▸ Your assignment:
What you return must match the records exactly, line for line.

--- Data Enclosed Below ---

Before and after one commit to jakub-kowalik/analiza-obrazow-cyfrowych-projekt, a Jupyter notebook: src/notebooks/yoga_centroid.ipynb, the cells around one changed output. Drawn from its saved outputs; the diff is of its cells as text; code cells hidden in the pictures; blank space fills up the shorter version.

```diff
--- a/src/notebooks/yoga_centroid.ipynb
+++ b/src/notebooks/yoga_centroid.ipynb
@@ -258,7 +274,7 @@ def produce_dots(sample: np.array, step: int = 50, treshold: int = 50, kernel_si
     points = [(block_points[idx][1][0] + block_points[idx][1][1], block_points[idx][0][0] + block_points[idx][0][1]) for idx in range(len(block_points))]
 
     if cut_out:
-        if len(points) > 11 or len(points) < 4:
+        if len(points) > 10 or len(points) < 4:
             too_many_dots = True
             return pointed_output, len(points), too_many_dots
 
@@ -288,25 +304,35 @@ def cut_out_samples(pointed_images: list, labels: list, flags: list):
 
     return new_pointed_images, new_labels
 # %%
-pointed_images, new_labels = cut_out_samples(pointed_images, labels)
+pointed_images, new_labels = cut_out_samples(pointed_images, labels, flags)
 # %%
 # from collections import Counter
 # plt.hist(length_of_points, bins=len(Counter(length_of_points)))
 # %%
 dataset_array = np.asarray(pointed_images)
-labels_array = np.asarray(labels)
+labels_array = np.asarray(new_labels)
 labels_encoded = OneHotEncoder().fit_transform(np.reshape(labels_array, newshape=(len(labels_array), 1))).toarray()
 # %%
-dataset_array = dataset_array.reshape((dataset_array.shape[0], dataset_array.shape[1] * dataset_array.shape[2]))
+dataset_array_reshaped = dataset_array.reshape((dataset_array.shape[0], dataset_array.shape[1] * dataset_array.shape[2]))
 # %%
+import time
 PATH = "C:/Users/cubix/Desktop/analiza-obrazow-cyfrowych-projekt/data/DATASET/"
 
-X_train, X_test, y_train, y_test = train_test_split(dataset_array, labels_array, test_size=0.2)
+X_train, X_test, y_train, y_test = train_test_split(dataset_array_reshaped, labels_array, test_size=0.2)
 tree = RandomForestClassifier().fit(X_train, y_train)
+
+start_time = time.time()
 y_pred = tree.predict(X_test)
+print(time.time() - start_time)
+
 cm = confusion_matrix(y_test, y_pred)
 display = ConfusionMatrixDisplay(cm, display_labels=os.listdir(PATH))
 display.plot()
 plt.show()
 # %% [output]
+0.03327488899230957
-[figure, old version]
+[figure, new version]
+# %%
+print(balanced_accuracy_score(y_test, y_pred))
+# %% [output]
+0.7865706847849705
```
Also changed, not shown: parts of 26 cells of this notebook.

--- End of Enclosed Data ---

▸ Completed task:
Before and after one commit to jakub-kowalik/analiza-obrazow-cyfrowych-projekt, a Jupyter notebook: src/notebooks/yoga_centroid.ipynb, the cells around one changed output. Drawn from its saved outputs; the diff is of its cells as text; code cells hidden in the pictures; blank space fills up the shorter version.

```diff
--- a/src/notebooks/yoga_centroid.ipynb
+++ b/src/notebooks/yoga_centroid.ipynb
@@ -258,7 +274,7 @@ def produce_dots(sample: np.array, step: int = 50, treshold: int = 50, kernel_si
     points = [(block_points[idx][1][0] + block_points[idx][1][1], block_points[idx][0][0] + block_points[idx][0][1]) for idx in range(len(block_points))]
 
     if cut_out:
-        if len(points) > 11 or len(points) < 4:
+        if len(points) > 10 or len(points) < 4:
             too_many_dots = True
             return pointed_output, len(points), too_many_dots
 
@@ -288,25 +304,35 @@ def cut_out_samples(pointed_images: list, labels: list, flags: list):
 
     return new_pointed_images, new_labels
 # %%
-pointed_images, new_labels = cut_out_samples(pointed_images, labels)
+pointed_images, new_labels = cut_out_samples(pointed_images, labels, flags)
 # %%
 # from collections import Counter
 # plt.hist(length_of_points, bins=len(Counter(length_of_points)))
 # %%
 dataset_array = np.asarray(pointed_images)
-labels_array = np.asarray(labels)
+labels_array = np.asarray(new_labels)
 labels_encoded = OneHotEncoder().fit_transform(np.reshape(labels_array, newshape=(len(labels_array), 1))).toarray()
 # %%
-dataset_array = dataset_array.reshape((dataset_array.shape[0], dataset_array.shape[1] * dataset_array.shape[2]))
+dataset_array_reshaped = dataset_array.reshape((dataset_array.shape[0], dataset_array.shape[1] * dataset_array.shape[2]))
 # %%
+import time
 PATH = "C:/Users/cubix/Desktop/analiza-obrazow-cyfrowych-projekt/data/DATASET/"
 
-X_train, X_test, y_train, y_test = train_test_split(dataset_array, labels_array, test_size=0.2)
+X_train, X_test, y_train, y_test = train_test_split(dataset_array_reshaped, labels_array, test_size=0.2)
 tree = RandomForestClassifier().fit(X_train, y_train)
+
+start_time = time.time()
 y_pred = tree.predict(X_test)
+print(time.time() - start_time)
+
 cm = confusion_matrix(y_test, y_pred)
 display = ConfusionMatrixDisplay(cm, display_labels=os.listdir(PATH))
 display.plot()
 plt.show()
 # %% [output]
+0.03327488899230957
-[figure, old version]
+[figure, new version]
+# %%
+print(balanced_accuracy_score(y_test, y_pred))
+# %% [output]
+0.7865706847849705
```
Also changed, not shown: parts of 26 cells of this notebook.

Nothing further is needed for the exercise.